- Assignment: Reproduce all records word for word.

- Given data:

---*---

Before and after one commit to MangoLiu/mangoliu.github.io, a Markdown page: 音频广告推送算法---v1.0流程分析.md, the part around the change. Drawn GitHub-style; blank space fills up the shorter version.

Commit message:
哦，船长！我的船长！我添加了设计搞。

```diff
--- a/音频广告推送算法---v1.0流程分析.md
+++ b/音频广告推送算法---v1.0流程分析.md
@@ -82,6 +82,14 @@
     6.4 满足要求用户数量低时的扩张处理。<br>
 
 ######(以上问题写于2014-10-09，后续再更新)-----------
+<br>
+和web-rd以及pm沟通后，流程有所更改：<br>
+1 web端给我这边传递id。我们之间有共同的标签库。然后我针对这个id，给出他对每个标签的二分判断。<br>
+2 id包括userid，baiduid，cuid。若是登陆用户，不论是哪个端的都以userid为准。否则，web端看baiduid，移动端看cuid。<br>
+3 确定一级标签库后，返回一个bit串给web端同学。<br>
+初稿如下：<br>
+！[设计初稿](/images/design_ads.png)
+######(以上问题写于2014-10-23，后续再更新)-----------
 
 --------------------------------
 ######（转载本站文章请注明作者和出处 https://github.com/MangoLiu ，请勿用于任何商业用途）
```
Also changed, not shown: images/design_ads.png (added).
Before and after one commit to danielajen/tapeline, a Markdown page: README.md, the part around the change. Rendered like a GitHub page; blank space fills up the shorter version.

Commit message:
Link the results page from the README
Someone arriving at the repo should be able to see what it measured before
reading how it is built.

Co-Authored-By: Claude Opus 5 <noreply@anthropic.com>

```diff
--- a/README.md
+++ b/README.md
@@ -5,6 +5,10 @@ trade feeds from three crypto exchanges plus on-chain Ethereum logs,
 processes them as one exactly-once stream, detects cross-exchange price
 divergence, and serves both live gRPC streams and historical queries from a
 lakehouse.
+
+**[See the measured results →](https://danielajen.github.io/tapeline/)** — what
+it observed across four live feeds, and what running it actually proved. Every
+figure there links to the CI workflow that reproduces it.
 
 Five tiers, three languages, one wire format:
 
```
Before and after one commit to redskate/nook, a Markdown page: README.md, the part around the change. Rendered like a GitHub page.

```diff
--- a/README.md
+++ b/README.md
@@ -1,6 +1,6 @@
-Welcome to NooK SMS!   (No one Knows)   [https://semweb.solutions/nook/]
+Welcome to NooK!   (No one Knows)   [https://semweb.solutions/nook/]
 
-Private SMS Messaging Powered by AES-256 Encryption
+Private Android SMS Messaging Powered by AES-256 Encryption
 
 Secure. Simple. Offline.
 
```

---*---

- Solution:
Before and after one commit to MangoLiu/mangoliu.github.io, a Markdown page: 音频广告推送算法---v1.0流程分析.md, the part around the change. Drawn GitHub-style; blank space fills up the shorter version.

Commit message:
哦，船长！我的船长！我添加了设计搞。

```diff
--- a/音频广告推送算法---v1.0流程分析.md
+++ b/音频广告推送算法---v1.0流程分析.md
@@ -82,6 +82,14 @@
     6.4 满足要求用户数量低时的扩张处理。<br>
 
 ######(以上问题写于2014-10-09，后续再更新)-----------
+<br>
+和web-rd以及pm沟通后，流程有所更改：<br>
+1 web端给我这边传递id。我们之间有共同的标签库。然后我针对这个id，给出他对每个标签的二分判断。<br>
+2 id包括userid，baiduid，cuid。若是登陆用户，不论是哪个端的都以userid为准。否则，web端看baiduid，移动端看cuid。<br>
+3 确定一级标签库后，返回一个bit串给web端同学。<br>
+初稿如下：<br>
+！[设计初稿](/images/design_ads.png)
+######(以上问题写于2014-10-23，后续再更新)-----------
 
 --------------------------------
 ######（转载本站文章请注明作者和出处 https://github.com/MangoLiu ，请勿用于任何商业用途）
```
Also changed, not shown: images/design_ads.png (added).
Before and after one commit to danielajen/tapeline, a Markdown page: README.md, the part around the change. Rendered like a GitHub page; blank space fills up the shorter version.

Commit message:
Link the results page from the README
Someone arriving at the repo should be able to see what it measured before
reading how it is built.

Co-Authored-By: Claude Opus 5 <noreply@anthropic.com>

```diff
--- a/README.md
+++ b/README.md
@@ -5,6 +5,10 @@ trade feeds from three crypto exchanges plus on-chain Ethereum logs,
 processes them as one exactly-once stream, detects cross-exchange price
 divergence, and serves both live gRPC streams and historical queries from a
 lakehouse.
+
+**[See the measured results →](https://danielajen.github.io/tapeline/)** — what
+it observed across four live feeds, and what running it actually proved. Every
+figure there links to the CI workflow that reproduces it.
 
 Five tiers, three languages, one wire format:
 
```
Before and after one commit to redskate/nook, a Markdown page: README.md, the part around the change. Rendered like a GitHub page.

```diff
--- a/README.md
+++ b/README.md
@@ -1,6 +1,6 @@
-Welcome to NooK SMS!   (No one Knows)   [https://semweb.solutions/nook/]
+Welcome to NooK!   (No one Knows)   [https://semweb.solutions/nook/]
 
-Private SMS Messaging Powered by AES-256 Encryption
+Private Android SMS Messaging Powered by AES-256 Encryption
 
 Secure. Simple. Offline.
 
```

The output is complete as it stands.